Tripsin: cleaves peptide chain only at lysine and arginines
-inhibits its own production
Chymotripsin: Also cleaves at certain amino acids
How are proteins absorbed?
Amino acids must be transferred into intestinal cells via specific carriers for amino acids and small peptides
-one carrier for a couple specific amino acids
What are the 2 things that can happen to amino acids after they are in the intestinal cells?
1. Used for energy
2. Used for synthesis of other compounds
When proteins are absorbed and not used where do they go?
Sent to the liver via the blood stream
Why do we need proteins?
Cell growth, repair and maintenance
Why are proteins and fluid balance important?
Proteins attract waster and are found in cells and in plasma. Don't normally cross the cell membranes and therefore fluid accumulates in the tissues
Why are proteins important in acid-base balance?
Low proteins lead the environment to be more acidic or basic which disturbed protein function by altering blood pH.
Why are proteins important in antibodies?
Antigens are destroyed by antibodies. Molecular memory is called immunity. If there is a low intake in protein then you have a weakened immune system
-each antigen has a specific antibody to protect the body from being sick
Why are proteins important in energy?
Proteins can be sacrificed when needed for energy (4kcal/g of protein)
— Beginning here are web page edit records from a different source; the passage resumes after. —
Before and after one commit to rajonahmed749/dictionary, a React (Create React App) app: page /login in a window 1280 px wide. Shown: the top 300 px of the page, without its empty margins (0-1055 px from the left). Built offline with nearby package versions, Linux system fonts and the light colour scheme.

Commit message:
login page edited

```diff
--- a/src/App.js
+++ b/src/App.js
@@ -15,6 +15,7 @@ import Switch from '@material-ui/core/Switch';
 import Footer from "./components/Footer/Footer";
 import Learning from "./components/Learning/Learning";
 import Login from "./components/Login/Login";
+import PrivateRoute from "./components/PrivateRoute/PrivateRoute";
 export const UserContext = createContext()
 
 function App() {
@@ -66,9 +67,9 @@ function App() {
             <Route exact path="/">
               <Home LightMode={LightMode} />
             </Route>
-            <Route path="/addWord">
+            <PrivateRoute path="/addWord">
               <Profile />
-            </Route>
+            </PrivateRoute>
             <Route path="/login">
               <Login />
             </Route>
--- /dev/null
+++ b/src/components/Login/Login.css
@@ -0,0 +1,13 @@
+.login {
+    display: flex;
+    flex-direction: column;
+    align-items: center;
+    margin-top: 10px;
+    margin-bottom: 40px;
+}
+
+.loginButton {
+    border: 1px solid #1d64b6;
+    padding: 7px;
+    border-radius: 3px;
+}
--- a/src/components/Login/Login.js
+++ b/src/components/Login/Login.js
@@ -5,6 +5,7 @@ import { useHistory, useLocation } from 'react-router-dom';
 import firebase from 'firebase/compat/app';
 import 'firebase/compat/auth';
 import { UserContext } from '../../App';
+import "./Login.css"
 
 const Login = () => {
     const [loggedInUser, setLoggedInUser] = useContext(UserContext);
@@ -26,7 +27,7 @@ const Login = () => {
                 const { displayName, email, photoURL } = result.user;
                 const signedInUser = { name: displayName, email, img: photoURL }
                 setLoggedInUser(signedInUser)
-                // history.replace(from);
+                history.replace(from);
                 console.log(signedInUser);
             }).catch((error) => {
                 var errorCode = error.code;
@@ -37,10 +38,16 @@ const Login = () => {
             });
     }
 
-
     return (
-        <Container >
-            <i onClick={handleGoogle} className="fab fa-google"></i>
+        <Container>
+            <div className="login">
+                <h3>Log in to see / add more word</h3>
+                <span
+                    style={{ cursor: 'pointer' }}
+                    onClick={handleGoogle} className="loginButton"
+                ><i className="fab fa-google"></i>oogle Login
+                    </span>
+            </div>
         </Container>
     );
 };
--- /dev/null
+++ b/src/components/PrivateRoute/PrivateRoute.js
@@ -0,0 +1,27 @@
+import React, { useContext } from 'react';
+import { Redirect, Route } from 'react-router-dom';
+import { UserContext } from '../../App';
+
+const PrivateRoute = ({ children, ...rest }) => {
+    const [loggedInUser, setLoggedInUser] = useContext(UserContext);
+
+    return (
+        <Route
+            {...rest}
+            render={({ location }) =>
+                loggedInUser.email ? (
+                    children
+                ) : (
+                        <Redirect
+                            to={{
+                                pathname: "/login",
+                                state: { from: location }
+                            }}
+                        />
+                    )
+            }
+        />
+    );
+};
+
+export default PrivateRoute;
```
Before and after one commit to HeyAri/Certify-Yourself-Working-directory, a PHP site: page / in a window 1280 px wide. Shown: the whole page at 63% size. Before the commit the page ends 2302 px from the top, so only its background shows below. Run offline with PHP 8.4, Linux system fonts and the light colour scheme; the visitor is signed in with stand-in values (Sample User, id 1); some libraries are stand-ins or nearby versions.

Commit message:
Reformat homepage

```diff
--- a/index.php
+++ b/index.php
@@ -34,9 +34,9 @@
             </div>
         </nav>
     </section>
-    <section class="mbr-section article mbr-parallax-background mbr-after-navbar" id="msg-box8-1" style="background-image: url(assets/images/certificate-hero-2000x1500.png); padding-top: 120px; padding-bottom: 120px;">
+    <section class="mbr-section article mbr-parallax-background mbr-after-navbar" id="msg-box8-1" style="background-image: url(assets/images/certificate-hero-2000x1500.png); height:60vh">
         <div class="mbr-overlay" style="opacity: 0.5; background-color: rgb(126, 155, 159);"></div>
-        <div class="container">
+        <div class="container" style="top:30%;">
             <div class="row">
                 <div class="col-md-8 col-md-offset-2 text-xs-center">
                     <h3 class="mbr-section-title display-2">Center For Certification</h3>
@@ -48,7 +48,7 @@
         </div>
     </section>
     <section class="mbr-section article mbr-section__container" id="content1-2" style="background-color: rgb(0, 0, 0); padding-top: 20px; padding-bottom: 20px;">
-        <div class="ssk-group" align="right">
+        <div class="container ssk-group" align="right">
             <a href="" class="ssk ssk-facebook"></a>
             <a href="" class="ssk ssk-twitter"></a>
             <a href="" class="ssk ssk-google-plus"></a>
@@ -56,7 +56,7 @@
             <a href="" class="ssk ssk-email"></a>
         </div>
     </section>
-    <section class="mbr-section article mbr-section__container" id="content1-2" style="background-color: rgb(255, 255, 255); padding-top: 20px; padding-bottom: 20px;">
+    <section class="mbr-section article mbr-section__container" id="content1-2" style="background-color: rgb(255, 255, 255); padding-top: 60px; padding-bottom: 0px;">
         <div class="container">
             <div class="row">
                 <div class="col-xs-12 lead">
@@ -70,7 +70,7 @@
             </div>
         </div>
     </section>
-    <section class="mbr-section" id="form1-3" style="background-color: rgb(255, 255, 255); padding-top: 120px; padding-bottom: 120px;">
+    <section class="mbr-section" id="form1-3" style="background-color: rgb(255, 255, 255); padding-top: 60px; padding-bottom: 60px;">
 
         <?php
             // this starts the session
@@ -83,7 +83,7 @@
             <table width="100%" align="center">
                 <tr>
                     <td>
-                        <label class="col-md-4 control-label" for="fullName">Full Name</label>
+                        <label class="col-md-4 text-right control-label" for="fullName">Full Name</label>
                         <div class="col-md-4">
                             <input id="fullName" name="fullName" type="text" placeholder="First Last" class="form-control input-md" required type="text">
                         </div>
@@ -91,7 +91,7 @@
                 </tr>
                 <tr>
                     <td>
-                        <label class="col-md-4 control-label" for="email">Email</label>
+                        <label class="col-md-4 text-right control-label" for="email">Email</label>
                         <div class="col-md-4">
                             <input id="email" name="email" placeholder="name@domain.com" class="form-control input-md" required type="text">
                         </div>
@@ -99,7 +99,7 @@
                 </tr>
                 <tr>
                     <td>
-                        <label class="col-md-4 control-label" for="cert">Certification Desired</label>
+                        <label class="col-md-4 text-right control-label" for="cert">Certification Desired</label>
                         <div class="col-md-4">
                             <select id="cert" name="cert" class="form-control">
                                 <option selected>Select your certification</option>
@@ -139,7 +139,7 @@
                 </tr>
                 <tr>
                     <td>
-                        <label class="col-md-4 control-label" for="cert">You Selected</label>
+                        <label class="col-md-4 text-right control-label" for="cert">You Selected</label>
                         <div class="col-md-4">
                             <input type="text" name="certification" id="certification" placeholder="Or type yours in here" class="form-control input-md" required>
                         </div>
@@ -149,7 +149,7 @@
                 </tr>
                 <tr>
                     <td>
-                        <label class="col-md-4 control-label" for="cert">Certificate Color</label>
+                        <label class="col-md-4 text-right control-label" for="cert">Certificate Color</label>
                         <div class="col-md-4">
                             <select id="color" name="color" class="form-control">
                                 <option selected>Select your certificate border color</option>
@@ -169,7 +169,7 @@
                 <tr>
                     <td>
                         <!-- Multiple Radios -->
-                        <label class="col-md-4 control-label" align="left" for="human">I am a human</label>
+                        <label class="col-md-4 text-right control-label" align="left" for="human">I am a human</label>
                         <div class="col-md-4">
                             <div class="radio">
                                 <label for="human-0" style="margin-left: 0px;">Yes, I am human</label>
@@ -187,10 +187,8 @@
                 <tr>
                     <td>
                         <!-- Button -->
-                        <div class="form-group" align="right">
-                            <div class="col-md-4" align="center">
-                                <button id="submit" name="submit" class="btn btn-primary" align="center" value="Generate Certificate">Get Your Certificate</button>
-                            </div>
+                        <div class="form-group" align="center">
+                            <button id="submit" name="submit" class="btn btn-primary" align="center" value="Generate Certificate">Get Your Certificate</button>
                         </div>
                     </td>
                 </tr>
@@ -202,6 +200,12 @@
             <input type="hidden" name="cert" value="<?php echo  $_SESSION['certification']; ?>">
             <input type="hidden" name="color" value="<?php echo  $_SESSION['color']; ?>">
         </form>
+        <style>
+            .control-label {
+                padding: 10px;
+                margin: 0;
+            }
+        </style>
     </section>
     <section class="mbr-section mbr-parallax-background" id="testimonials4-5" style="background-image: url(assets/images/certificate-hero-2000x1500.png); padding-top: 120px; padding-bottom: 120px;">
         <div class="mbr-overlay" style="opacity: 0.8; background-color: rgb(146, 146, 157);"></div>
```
-protein needs to go through deamination, creating ammonia and is excreted through the kidneys